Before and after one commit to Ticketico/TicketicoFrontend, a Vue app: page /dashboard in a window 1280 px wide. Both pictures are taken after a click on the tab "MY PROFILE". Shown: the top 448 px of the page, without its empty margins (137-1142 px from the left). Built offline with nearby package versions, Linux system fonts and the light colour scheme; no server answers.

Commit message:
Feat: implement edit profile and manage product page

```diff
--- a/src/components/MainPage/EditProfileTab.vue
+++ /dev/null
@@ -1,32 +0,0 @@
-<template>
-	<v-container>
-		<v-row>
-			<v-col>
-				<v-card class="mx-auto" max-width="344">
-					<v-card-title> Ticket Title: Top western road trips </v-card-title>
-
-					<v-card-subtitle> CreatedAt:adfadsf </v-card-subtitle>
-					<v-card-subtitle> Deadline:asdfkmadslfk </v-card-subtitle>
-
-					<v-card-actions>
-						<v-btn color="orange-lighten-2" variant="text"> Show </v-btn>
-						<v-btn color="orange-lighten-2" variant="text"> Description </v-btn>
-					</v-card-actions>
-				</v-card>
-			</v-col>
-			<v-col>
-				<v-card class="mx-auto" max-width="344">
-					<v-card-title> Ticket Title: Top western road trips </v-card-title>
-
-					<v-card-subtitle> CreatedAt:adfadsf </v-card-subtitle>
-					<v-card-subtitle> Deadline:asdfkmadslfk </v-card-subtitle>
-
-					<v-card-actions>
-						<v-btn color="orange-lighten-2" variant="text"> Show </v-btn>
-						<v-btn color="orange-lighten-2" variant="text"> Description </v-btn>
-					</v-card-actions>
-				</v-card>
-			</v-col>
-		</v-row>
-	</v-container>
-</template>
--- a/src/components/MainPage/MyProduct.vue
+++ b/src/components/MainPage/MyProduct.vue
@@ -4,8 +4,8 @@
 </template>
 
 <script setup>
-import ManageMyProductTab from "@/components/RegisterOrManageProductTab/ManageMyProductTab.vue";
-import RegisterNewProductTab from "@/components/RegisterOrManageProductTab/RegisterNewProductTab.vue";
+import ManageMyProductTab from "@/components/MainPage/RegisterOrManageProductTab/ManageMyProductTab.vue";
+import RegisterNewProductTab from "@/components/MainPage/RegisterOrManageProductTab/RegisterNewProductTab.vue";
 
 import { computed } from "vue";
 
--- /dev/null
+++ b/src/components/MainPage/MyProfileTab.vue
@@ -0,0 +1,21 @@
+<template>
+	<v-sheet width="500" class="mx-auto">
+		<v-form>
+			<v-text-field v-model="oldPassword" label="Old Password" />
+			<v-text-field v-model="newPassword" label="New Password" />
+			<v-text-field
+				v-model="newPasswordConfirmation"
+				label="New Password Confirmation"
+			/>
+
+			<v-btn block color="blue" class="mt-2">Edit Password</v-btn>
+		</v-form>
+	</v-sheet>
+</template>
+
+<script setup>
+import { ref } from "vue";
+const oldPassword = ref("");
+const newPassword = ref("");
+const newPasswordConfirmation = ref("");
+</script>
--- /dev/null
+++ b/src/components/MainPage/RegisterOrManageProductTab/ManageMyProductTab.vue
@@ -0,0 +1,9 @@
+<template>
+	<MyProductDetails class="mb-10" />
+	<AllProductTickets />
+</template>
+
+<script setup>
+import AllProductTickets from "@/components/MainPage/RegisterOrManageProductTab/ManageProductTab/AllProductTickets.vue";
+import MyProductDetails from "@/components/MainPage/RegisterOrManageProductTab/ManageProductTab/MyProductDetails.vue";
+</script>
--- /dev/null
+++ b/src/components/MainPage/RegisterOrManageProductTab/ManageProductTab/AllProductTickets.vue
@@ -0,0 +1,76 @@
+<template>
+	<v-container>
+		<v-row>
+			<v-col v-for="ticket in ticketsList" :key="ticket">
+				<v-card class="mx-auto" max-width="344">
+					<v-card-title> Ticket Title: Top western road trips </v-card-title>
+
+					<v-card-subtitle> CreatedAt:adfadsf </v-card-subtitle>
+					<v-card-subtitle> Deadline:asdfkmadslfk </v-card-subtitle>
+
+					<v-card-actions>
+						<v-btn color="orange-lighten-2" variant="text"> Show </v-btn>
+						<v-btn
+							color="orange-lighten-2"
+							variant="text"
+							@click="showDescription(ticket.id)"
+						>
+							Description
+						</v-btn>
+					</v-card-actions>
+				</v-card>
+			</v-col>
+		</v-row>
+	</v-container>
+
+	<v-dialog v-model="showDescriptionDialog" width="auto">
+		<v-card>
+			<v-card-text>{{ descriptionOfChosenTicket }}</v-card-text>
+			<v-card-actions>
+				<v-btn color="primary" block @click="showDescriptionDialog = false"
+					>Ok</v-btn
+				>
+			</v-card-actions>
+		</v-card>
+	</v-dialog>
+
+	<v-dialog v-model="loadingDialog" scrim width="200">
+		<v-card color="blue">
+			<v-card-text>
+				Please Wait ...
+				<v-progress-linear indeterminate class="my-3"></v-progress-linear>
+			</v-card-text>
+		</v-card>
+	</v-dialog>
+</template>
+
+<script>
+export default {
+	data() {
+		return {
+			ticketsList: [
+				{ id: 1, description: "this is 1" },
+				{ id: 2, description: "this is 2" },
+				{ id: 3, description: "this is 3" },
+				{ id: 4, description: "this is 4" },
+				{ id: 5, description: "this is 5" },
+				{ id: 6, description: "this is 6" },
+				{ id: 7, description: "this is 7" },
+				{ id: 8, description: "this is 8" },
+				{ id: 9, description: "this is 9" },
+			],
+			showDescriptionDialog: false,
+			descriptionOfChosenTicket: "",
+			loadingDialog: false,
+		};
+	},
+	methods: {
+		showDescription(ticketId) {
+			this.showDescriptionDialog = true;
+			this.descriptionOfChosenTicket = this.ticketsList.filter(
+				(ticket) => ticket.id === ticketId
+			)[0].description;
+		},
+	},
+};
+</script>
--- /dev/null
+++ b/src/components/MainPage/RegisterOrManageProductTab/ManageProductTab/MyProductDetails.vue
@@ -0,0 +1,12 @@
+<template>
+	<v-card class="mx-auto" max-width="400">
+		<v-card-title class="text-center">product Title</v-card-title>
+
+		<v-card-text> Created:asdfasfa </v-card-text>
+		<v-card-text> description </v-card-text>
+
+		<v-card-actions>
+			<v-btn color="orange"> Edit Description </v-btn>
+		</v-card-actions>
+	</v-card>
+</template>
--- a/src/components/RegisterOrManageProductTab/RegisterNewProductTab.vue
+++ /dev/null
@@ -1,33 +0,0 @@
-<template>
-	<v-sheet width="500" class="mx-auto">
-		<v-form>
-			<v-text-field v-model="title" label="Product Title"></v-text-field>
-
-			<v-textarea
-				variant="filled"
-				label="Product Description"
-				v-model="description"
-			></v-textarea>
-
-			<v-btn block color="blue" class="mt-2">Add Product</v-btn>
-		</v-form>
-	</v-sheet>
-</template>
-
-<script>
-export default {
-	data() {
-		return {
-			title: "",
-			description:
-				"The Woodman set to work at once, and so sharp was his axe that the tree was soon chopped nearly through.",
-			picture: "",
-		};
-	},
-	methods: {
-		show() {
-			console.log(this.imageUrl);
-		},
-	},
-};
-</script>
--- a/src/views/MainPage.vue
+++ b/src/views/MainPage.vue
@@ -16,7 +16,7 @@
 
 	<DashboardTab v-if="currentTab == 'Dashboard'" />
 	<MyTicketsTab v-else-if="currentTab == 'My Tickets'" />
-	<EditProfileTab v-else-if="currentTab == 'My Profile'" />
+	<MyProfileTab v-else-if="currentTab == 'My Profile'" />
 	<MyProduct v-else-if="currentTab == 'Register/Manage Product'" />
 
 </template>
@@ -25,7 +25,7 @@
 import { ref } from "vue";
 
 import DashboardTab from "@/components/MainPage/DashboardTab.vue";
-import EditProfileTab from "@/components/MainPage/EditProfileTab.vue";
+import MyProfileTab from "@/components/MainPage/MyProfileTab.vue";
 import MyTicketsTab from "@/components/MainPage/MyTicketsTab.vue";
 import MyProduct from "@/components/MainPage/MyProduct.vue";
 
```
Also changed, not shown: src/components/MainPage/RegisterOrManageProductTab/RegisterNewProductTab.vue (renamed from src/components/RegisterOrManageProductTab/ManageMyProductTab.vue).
• • • • • • •
Task goal:
Please go line by line through the records above, copying each one that holds the string "width".

Task solution:
-				<v-card class="mx-auto" max-width="344">
-				<v-card class="mx-auto" max-width="344">
+	<v-sheet width="500" class="mx-auto">
+				<v-card class="mx-auto" max-width="344">
+	<v-dialog v-model="showDescriptionDialog" width="auto">
+	<v-dialog v-model="loadingDialog" scrim width="200">
+	<v-card class="mx-auto" max-width="400">
-	<v-sheet width="500" class="mx-auto">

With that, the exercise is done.